Stored entries
%%

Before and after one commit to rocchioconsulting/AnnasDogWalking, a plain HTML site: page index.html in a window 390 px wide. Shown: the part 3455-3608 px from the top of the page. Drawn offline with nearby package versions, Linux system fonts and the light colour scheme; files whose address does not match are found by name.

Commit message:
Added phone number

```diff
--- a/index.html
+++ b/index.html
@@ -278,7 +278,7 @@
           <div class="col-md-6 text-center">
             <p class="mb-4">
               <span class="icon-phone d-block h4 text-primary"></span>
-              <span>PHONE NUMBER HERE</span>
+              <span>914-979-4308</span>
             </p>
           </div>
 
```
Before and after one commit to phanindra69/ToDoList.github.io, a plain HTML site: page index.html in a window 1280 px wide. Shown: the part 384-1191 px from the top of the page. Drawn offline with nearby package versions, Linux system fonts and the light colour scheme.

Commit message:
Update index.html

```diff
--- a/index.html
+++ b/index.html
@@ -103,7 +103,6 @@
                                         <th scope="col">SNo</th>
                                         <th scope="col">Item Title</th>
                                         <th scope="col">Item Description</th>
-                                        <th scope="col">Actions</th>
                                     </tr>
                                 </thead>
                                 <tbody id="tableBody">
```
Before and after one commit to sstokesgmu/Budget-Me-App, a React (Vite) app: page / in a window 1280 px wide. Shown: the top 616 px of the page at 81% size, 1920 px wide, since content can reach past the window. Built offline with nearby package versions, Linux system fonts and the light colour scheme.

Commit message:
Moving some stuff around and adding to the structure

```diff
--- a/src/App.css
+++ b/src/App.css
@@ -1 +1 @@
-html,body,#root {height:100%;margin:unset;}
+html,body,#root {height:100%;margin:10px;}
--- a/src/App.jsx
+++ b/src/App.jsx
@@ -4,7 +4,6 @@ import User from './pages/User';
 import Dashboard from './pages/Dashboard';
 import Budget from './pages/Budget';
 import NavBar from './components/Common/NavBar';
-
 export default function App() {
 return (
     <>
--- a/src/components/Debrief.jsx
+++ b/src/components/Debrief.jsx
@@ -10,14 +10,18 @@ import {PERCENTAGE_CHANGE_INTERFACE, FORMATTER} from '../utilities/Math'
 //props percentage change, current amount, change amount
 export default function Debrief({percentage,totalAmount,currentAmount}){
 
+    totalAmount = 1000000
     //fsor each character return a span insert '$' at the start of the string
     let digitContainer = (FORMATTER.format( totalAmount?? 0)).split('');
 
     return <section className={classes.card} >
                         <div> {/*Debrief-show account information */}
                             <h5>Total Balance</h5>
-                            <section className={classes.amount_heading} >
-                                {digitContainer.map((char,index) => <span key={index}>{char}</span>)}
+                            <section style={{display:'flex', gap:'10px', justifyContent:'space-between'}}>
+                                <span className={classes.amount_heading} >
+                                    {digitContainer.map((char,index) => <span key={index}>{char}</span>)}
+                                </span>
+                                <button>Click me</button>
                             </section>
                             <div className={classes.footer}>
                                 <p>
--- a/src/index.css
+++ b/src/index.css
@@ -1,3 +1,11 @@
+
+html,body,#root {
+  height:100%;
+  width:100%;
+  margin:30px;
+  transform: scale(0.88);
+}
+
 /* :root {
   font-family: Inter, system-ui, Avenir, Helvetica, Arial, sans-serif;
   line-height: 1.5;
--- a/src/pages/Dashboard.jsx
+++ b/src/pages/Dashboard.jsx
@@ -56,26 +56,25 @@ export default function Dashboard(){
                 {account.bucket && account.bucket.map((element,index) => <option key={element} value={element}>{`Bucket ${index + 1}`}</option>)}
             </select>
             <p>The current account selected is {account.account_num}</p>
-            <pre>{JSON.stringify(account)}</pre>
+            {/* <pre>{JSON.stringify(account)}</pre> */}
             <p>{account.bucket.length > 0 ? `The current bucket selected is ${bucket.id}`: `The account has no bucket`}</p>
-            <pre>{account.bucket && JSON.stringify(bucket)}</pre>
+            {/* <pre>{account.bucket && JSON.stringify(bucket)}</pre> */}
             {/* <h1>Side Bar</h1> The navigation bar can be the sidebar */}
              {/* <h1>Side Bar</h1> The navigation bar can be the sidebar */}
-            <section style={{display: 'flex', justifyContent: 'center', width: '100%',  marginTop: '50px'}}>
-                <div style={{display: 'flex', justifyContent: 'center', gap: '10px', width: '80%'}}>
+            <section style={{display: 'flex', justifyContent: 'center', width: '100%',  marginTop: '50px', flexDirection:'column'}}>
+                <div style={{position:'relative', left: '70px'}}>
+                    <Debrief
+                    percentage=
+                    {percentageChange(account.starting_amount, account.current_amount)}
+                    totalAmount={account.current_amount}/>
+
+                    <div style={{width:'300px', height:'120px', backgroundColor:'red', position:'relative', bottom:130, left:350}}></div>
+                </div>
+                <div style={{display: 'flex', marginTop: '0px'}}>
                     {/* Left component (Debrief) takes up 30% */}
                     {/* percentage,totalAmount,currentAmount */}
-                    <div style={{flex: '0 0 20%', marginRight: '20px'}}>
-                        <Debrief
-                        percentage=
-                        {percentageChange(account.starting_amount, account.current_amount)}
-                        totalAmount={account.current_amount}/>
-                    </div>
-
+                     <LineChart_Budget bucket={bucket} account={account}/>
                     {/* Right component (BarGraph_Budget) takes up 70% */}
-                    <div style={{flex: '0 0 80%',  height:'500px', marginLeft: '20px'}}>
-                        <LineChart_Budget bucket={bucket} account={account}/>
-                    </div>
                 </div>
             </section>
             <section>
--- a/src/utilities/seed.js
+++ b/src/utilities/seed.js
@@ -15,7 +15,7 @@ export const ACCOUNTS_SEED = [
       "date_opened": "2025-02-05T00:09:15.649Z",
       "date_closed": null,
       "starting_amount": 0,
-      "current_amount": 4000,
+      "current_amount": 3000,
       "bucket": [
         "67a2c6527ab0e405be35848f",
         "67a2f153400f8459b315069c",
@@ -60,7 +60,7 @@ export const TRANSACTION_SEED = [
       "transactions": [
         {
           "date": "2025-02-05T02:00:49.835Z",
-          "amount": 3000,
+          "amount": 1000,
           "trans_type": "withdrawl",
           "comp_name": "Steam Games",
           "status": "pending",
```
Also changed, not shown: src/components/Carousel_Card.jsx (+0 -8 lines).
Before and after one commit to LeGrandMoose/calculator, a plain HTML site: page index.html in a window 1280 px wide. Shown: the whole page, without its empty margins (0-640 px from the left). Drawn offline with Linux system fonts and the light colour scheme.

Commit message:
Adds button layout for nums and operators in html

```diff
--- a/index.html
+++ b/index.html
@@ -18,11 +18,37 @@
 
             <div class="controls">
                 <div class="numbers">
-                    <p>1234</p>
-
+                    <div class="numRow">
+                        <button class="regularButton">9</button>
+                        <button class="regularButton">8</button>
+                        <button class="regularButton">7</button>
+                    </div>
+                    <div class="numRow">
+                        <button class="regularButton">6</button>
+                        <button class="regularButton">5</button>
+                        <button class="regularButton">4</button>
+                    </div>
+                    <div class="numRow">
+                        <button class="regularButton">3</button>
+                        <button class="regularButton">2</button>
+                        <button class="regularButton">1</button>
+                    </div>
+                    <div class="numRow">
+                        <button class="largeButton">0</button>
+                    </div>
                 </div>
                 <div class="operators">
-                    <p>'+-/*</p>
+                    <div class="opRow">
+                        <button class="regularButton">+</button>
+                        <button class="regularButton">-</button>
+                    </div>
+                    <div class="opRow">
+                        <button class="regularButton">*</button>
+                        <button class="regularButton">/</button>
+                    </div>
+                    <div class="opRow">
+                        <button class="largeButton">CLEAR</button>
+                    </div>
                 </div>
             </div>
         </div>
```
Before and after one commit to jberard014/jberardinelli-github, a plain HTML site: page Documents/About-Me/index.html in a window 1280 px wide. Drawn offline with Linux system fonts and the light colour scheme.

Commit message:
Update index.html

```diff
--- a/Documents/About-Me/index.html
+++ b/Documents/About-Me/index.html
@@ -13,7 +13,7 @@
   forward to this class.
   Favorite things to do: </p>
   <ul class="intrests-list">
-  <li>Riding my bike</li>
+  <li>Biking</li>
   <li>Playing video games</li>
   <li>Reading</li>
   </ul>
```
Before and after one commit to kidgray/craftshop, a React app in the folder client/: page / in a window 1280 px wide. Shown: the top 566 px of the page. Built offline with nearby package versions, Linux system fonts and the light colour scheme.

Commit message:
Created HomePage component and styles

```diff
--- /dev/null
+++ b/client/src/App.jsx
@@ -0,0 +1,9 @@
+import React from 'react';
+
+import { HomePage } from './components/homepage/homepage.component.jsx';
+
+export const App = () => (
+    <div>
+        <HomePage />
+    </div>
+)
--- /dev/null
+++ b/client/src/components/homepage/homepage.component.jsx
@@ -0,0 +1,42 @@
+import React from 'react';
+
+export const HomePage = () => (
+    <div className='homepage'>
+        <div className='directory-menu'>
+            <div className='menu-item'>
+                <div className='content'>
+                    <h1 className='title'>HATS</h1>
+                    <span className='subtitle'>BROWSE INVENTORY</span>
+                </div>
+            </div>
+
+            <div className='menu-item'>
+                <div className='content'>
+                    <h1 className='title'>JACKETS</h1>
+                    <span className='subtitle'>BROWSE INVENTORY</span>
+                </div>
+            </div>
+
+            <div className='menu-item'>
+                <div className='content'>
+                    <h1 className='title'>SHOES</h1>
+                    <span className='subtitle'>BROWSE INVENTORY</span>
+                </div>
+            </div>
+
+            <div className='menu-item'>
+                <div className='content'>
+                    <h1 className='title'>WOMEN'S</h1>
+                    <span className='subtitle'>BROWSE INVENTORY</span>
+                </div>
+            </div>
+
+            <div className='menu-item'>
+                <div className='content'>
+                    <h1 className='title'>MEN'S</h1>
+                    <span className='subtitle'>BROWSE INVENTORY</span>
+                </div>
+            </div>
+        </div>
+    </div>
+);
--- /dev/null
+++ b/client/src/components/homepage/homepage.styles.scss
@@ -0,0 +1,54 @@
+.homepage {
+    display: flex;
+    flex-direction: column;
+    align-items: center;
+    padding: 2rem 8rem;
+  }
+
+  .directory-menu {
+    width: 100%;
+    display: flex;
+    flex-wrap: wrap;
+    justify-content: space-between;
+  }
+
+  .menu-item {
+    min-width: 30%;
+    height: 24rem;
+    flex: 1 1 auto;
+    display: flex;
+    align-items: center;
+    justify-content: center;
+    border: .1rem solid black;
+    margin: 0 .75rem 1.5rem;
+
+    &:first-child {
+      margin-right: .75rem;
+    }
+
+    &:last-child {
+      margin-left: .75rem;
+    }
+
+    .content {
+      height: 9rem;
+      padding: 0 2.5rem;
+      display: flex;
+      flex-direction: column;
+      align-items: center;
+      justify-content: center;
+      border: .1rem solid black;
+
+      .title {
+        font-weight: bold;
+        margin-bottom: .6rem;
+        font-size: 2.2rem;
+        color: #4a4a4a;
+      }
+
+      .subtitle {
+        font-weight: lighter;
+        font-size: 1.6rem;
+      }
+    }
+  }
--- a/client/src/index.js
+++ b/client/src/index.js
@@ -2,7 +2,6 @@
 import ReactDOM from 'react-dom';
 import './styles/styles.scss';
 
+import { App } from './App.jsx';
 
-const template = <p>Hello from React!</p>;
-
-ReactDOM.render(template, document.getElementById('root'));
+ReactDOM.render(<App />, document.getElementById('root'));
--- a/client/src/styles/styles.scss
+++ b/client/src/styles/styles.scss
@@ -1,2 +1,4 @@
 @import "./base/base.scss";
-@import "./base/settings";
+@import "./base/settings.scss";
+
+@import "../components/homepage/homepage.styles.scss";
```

%%

### TASK REQUIREMENTS
Scan the records for the string "stringify" and report each line where it occurs.

### EXERCISE RESULT
-            <pre>{JSON.stringify(account)}</pre>
+            {/* <pre>{JSON.stringify(account)}</pre> */}
-            <pre>{account.bucket && JSON.stringify(bucket)}</pre>
+            {/* <pre>{account.bucket && JSON.stringify(bucket)}</pre> */}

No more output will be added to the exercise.